'''
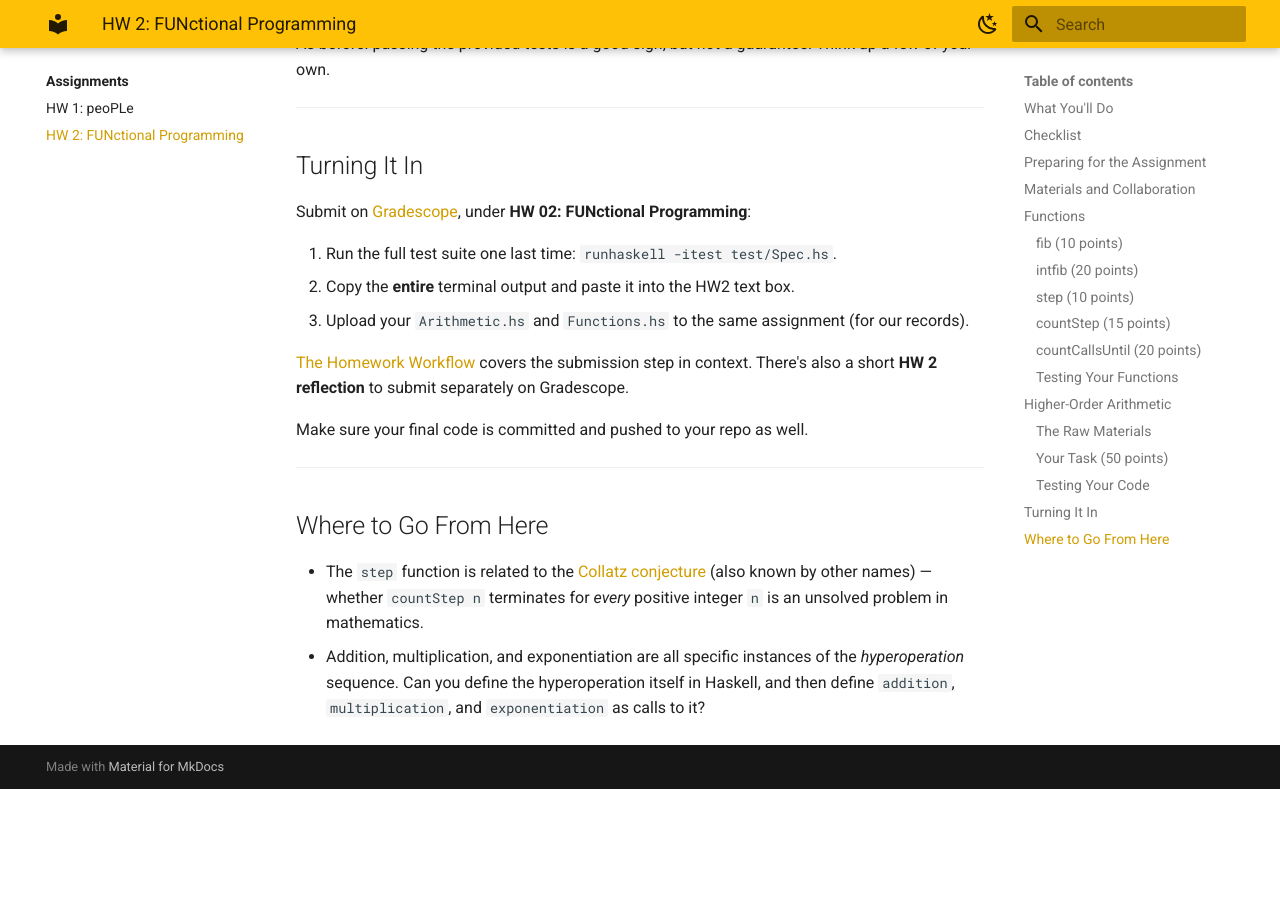
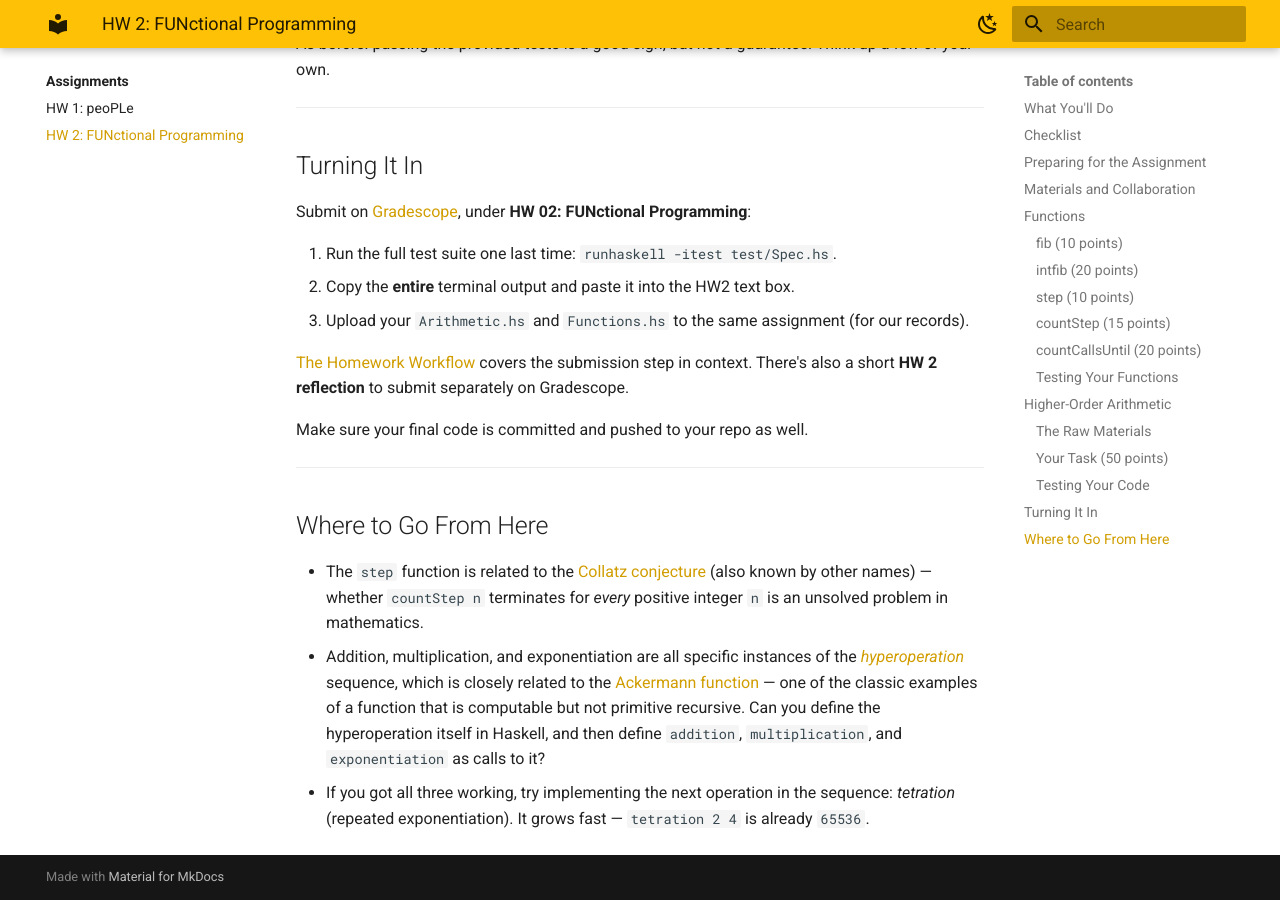
Before and after one commit to lbang-hmc/cs-131-website, an MkDocs documentation site: the page built from content/assignments/hw02.md, in a window 1280 px wide and 900 px high, scrolled down 6894 px. Built offline with MkDocs 1.6.1 and Material for MkDocs 9.7.7, drawn with Linux system fonts in a browser that asks for light colours; before the commit the page ends 7683 px from its top, so only the background shows below that.

Commit message:
Expand HW 2 "Where to Go From Here" with hyperoperation links
Link the hyperoperation Wikipedia article, note its relation to the
Ackermann function, and suggest implementing tetration as a stretch
goal for students who finished all three operations.

Co-Authored-By: Claude Sonnet 5 <noreply@anthropic.com>
Claude-Session: https://claude.ai/code/session_01W5JdZqt3Whc8ViMucnnZcZ

```diff
--- a/content/assignments/hw02.md
+++ b/content/assignments/hw02.md
@@ -259,4 +259,5 @@ Make sure your final code is committed and pushed to your repo as well.
 ## Where to Go From Here
 
 - The `step` function is related to the [Collatz conjecture](https://en.wikipedia.org/wiki/Collatz_conjecture) (also known by other names) — whether `countStep n` terminates for *every* positive integer `n` is an unsolved problem in mathematics.
-- Addition, multiplication, and exponentiation are all specific instances of the *hyperoperation* sequence. Can you define the hyperoperation itself in Haskell, and then define `addition`, `multiplication`, and `exponentiation` as calls to it?
+- Addition, multiplication, and exponentiation are all specific instances of the [*hyperoperation*](https://en.wikipedia.org/wiki/Hyperoperation) sequence, which is closely related to the [Ackermann function](https://en.wikipedia.org/wiki/Ackermann_function) — one of the classic examples of a function that is computable but not primitive recursive. Can you define the hyperoperation itself in Haskell, and then define `addition`, `multiplication`, and `exponentiation` as calls to it?
+- If you got all three working, try implementing the next operation in the sequence: *tetration* (repeated exponentiation). It grows fast — `tetration 2 4` is already `65536`.
```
'''
◆ THE TASK ◆
If a line of the records includes the string "hyperoperation", copy it out.

◆ SOLUTION ◆
Expand HW 2 "Where to Go From Here" with hyperoperation links
Link the hyperoperation Wikipedia article, note its relation to the
-- Addition, multiplication, and exponentiation are all specific instances of the *hyperoperation* sequence. Can you define the hyperoperation itself in Haskell, and then define `addition`, `multiplication`, and `exponentiation` as calls to it?
+- Addition, multiplication, and exponentiation are all specific instances of the [*hyperoperation*](https://en.wikipedia.org/wiki/Hyperoperation) sequence, which is closely related to the [Ackermann function](https://en.wikipedia.org/wiki/Ackermann_function) — one of the classic examples of a function that is computable but not primitive recursive. Can you define the hyperoperation itself in Haskell, and then define `addition`, `multiplication`, and `exponentiation` as calls to it?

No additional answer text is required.